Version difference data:
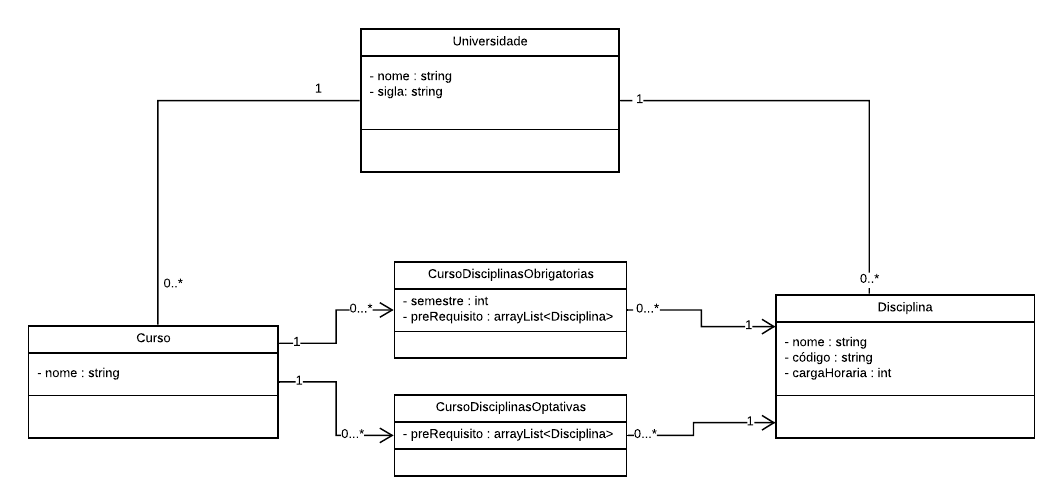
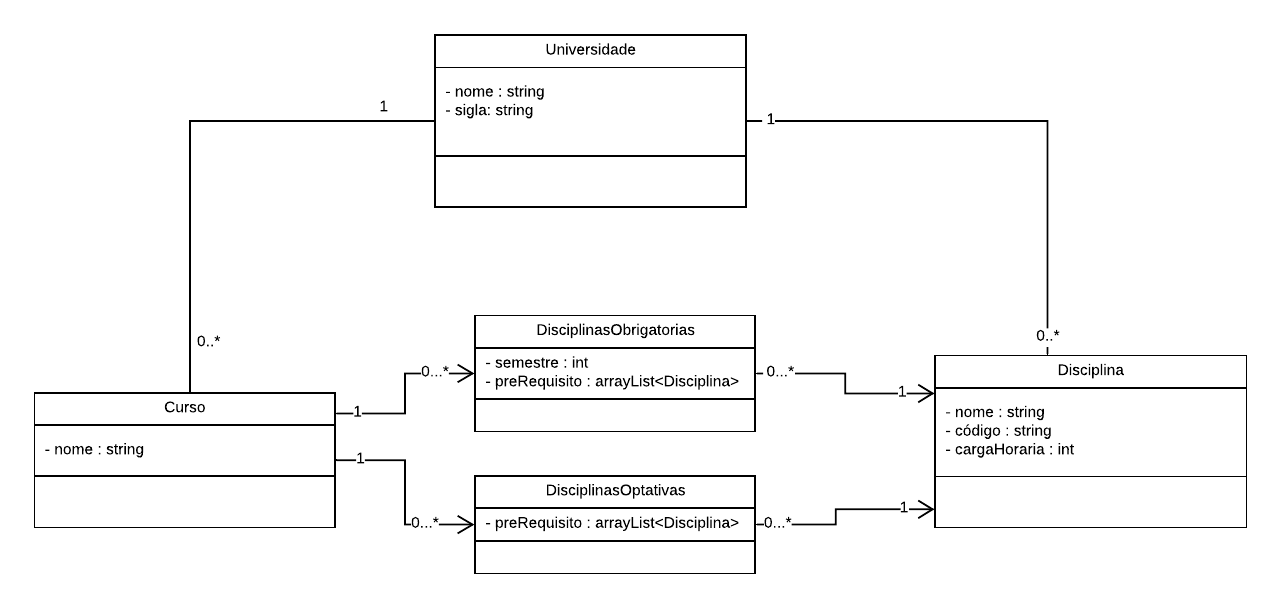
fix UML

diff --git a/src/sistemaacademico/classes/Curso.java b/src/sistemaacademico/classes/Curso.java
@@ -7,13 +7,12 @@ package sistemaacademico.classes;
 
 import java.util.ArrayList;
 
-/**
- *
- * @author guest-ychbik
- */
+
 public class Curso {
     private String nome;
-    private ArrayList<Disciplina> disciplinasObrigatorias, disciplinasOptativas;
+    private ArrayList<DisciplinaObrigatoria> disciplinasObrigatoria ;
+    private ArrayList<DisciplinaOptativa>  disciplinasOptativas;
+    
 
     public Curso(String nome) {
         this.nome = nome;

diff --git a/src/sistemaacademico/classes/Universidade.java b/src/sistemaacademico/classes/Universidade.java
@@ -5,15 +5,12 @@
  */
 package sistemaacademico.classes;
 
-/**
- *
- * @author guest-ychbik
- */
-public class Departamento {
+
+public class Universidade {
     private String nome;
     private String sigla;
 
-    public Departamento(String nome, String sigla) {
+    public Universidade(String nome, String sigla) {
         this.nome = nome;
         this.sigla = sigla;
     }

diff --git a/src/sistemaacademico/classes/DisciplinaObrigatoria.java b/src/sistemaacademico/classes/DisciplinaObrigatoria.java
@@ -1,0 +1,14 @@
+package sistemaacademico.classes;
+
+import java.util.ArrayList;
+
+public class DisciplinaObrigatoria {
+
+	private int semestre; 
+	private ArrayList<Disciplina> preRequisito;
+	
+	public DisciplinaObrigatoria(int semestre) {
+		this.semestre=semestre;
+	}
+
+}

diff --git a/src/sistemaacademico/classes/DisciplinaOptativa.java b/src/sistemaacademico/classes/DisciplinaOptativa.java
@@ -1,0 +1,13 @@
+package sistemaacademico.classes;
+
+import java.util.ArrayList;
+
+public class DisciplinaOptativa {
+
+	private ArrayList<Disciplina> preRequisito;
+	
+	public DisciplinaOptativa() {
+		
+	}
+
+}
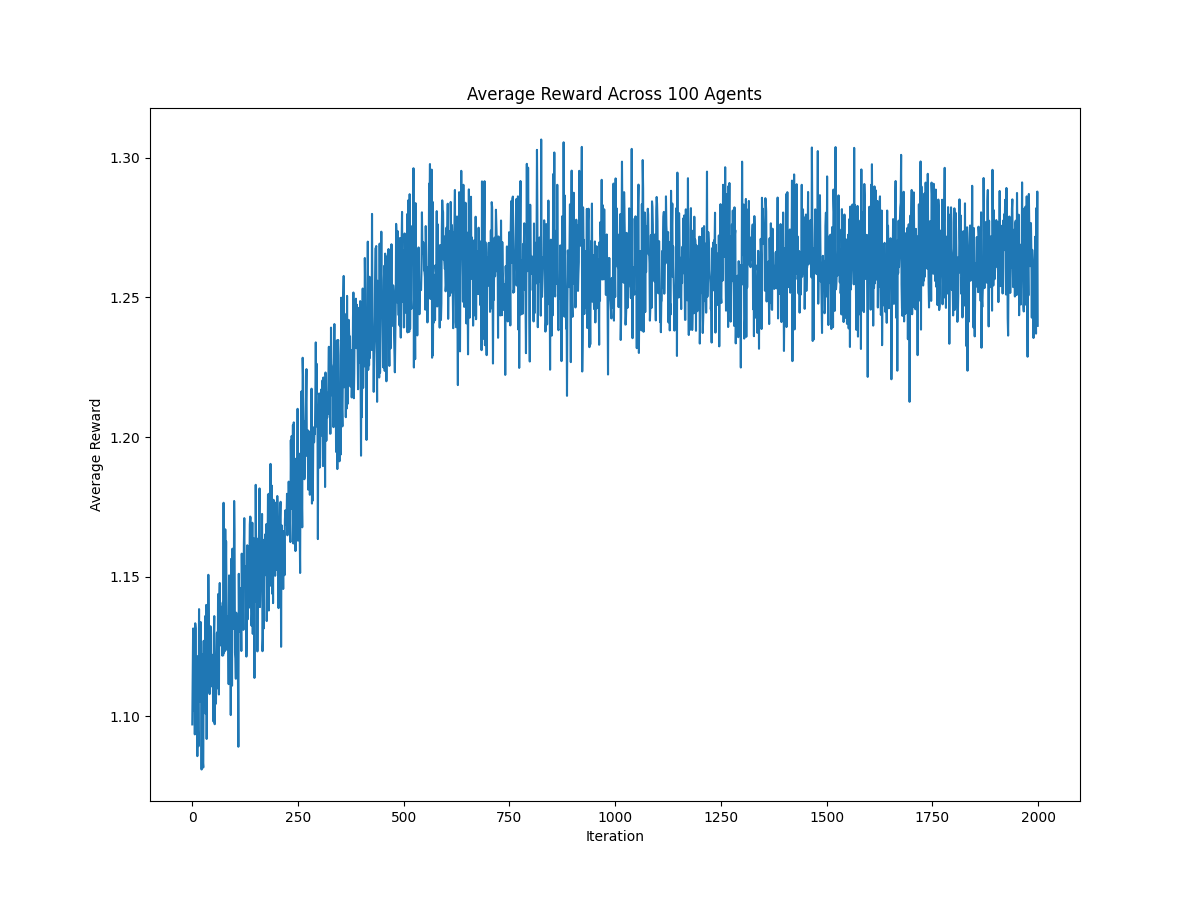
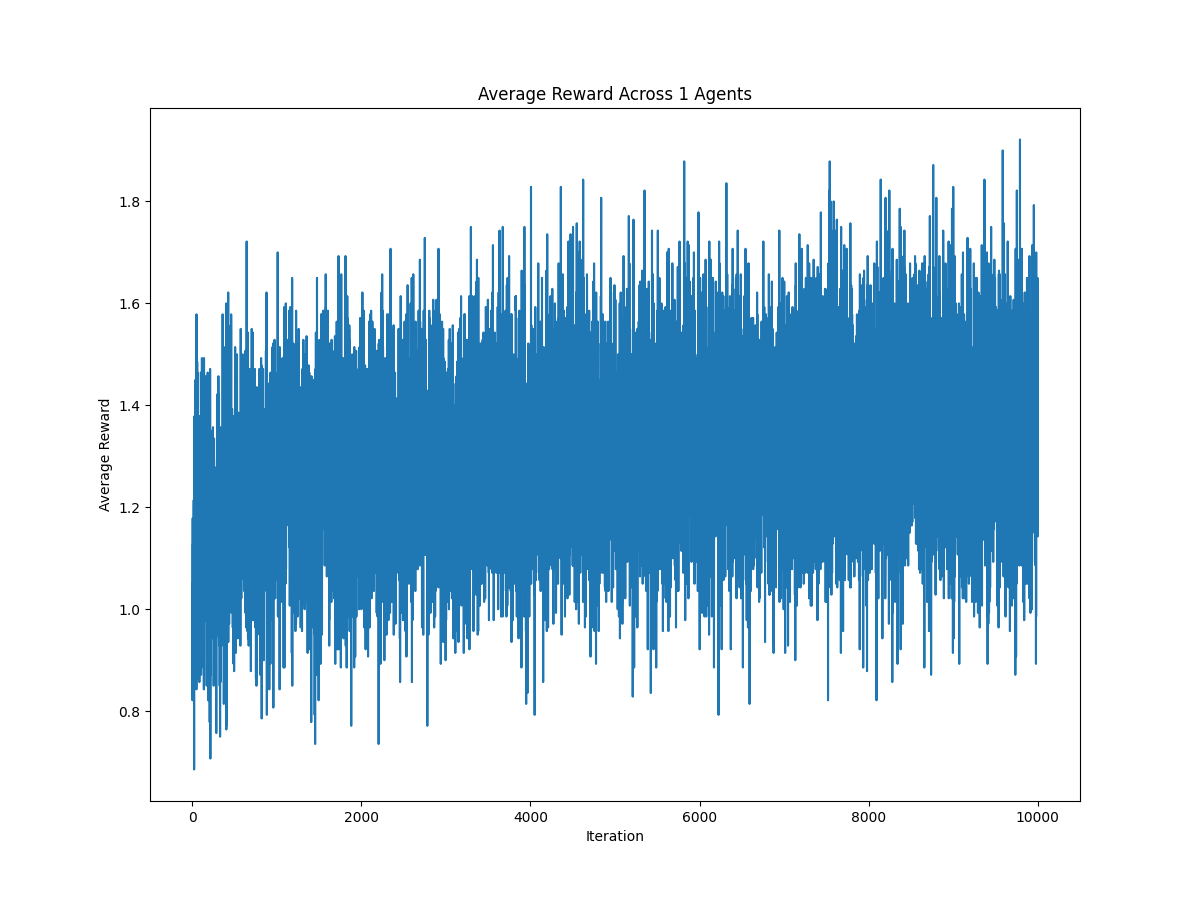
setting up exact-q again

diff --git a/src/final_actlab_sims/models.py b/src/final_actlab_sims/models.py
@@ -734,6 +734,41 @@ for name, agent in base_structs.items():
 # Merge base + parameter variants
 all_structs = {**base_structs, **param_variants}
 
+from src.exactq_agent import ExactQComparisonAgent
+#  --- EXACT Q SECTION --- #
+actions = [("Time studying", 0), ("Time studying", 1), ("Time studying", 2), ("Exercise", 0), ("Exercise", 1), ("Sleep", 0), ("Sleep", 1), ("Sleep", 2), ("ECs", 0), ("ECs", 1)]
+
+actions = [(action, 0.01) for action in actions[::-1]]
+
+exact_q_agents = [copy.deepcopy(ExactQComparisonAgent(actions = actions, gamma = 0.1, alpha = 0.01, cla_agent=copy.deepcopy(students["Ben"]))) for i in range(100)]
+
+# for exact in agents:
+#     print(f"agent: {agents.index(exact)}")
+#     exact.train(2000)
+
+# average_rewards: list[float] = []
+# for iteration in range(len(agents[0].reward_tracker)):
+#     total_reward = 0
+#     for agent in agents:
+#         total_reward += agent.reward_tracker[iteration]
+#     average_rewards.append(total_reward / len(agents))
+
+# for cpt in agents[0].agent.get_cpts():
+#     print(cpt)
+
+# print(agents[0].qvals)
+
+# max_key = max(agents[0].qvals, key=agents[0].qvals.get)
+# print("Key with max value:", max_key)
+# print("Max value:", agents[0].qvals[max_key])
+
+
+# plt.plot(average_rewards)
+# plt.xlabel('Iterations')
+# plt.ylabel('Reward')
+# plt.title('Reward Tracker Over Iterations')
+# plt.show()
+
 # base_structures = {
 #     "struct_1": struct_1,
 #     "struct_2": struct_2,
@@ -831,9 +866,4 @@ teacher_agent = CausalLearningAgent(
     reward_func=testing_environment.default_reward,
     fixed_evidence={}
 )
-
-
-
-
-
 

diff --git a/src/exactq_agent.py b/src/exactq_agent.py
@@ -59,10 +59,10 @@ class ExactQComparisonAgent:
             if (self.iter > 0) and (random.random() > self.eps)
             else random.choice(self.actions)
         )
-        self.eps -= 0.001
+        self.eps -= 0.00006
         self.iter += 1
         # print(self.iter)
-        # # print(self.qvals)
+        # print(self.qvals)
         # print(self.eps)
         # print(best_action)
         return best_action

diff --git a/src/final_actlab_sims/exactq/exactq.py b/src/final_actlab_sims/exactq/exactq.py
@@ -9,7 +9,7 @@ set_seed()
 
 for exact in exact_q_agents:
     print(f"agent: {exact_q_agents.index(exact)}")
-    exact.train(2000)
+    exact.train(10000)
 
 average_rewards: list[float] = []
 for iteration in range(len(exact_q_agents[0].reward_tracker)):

What the exercise asks:
A word-for-word copy of the records is needed, one that contains no pictures.

The completed task:
fix UML

diff --git a/src/sistemaacademico/classes/Curso.java b/src/sistemaacademico/classes/Curso.java
@@ -7,13 +7,12 @@ package sistemaacademico.classes;
 
 import java.util.ArrayList;
 
-/**
- *
- * @author guest-ychbik
- */
+
 public class Curso {
     private String nome;
-    private ArrayList<Disciplina> disciplinasObrigatorias, disciplinasOptativas;
+    private ArrayList<DisciplinaObrigatoria> disciplinasObrigatoria ;
+    private ArrayList<DisciplinaOptativa>  disciplinasOptativas;
+    
 
     public Curso(String nome) {
         this.nome = nome;

diff --git a/src/sistemaacademico/classes/Universidade.java b/src/sistemaacademico/classes/Universidade.java
@@ -5,15 +5,12 @@
  */
 package sistemaacademico.classes;
 
-/**
- *
- * @author guest-ychbik
- */
-public class Departamento {
+
+public class Universidade {
     private String nome;
     private String sigla;
 
-    public Departamento(String nome, String sigla) {
+    public Universidade(String nome, String sigla) {
         this.nome = nome;
         this.sigla = sigla;
     }

diff --git a/src/sistemaacademico/classes/DisciplinaObrigatoria.java b/src/sistemaacademico/classes/DisciplinaObrigatoria.java
@@ -1,0 +1,14 @@
+package sistemaacademico.classes;
+
+import java.util.ArrayList;
+
+public class DisciplinaObrigatoria {
+
+	private int semestre; 
+	private ArrayList<Disciplina> preRequisito;
+	
+	public DisciplinaObrigatoria(int semestre) {
+		this.semestre=semestre;
+	}
+
+}

diff --git a/src/sistemaacademico/classes/DisciplinaOptativa.java b/src/sistemaacademico/classes/DisciplinaOptativa.java
@@ -1,0 +1,13 @@
+package sistemaacademico.classes;
+
+import java.util.ArrayList;
+
+public class DisciplinaOptativa {
+
+	private ArrayList<Disciplina> preRequisito;
+	
+	public DisciplinaOptativa() {
+		
+	}
+
+}
setting up exact-q again

diff --git a/src/final_actlab_sims/models.py b/src/final_actlab_sims/models.py
@@ -734,6 +734,41 @@ for name, agent in base_structs.items():
 # Merge base + parameter variants
 all_structs = {**base_structs, **param_variants}
 
+from src.exactq_agent import ExactQComparisonAgent
+#  --- EXACT Q SECTION --- #
+actions = [("Time studying", 0), ("Time studying", 1), ("Time studying", 2), ("Exercise", 0), ("Exercise", 1), ("Sleep", 0), ("Sleep", 1), ("Sleep", 2), ("ECs", 0), ("ECs", 1)]
+
+actions = [(action, 0.01) for action in actions[::-1]]
+
+exact_q_agents = [copy.deepcopy(ExactQComparisonAgent(actions = actions, gamma = 0.1, alpha = 0.01, cla_agent=copy.deepcopy(students["Ben"]))) for i in range(100)]
+
+# for exact in agents:
+#     print(f"agent: {agents.index(exact)}")
+#     exact.train(2000)
+
+# average_rewards: list[float] = []
+# for iteration in range(len(agents[0].reward_tracker)):
+#     total_reward = 0
+#     for agent in agents:
+#         total_reward += agent.reward_tracker[iteration]
+#     average_rewards.append(total_reward / len(agents))
+
+# for cpt in agents[0].agent.get_cpts():
+#     print(cpt)
+
+# print(agents[0].qvals)
+
+# max_key = max(agents[0].qvals, key=agents[0].qvals.get)
+# print("Key with max value:", max_key)
+# print("Max value:", agents[0].qvals[max_key])
+
+
+# plt.plot(average_rewards)
+# plt.xlabel('Iterations')
+# plt.ylabel('Reward')
+# plt.title('Reward Tracker Over Iterations')
+# plt.show()
+
 # base_structures = {
 #     "struct_1": struct_1,
 #     "struct_2": struct_2,
@@ -831,9 +866,4 @@ teacher_agent = CausalLearningAgent(
     reward_func=testing_environment.default_reward,
     fixed_evidence={}
 )
-
-
-
-
-
 

diff --git a/src/exactq_agent.py b/src/exactq_agent.py
@@ -59,10 +59,10 @@ class ExactQComparisonAgent:
             if (self.iter > 0) and (random.random() > self.eps)
             else random.choice(self.actions)
         )
-        self.eps -= 0.001
+        self.eps -= 0.00006
         self.iter += 1
         # print(self.iter)
-        # # print(self.qvals)
+        # print(self.qvals)
         # print(self.eps)
         # print(best_action)
         return best_action

diff --git a/src/final_actlab_sims/exactq/exactq.py b/src/final_actlab_sims/exactq/exactq.py
@@ -9,7 +9,7 @@ set_seed()
 
 for exact in exact_q_agents:
     print(f"agent: {exact_q_agents.index(exact)}")
-    exact.train(2000)
+    exact.train(10000)
 
 average_rewards: list[float] = []
 for iteration in range(len(exact_q_agents[0].reward_tracker)):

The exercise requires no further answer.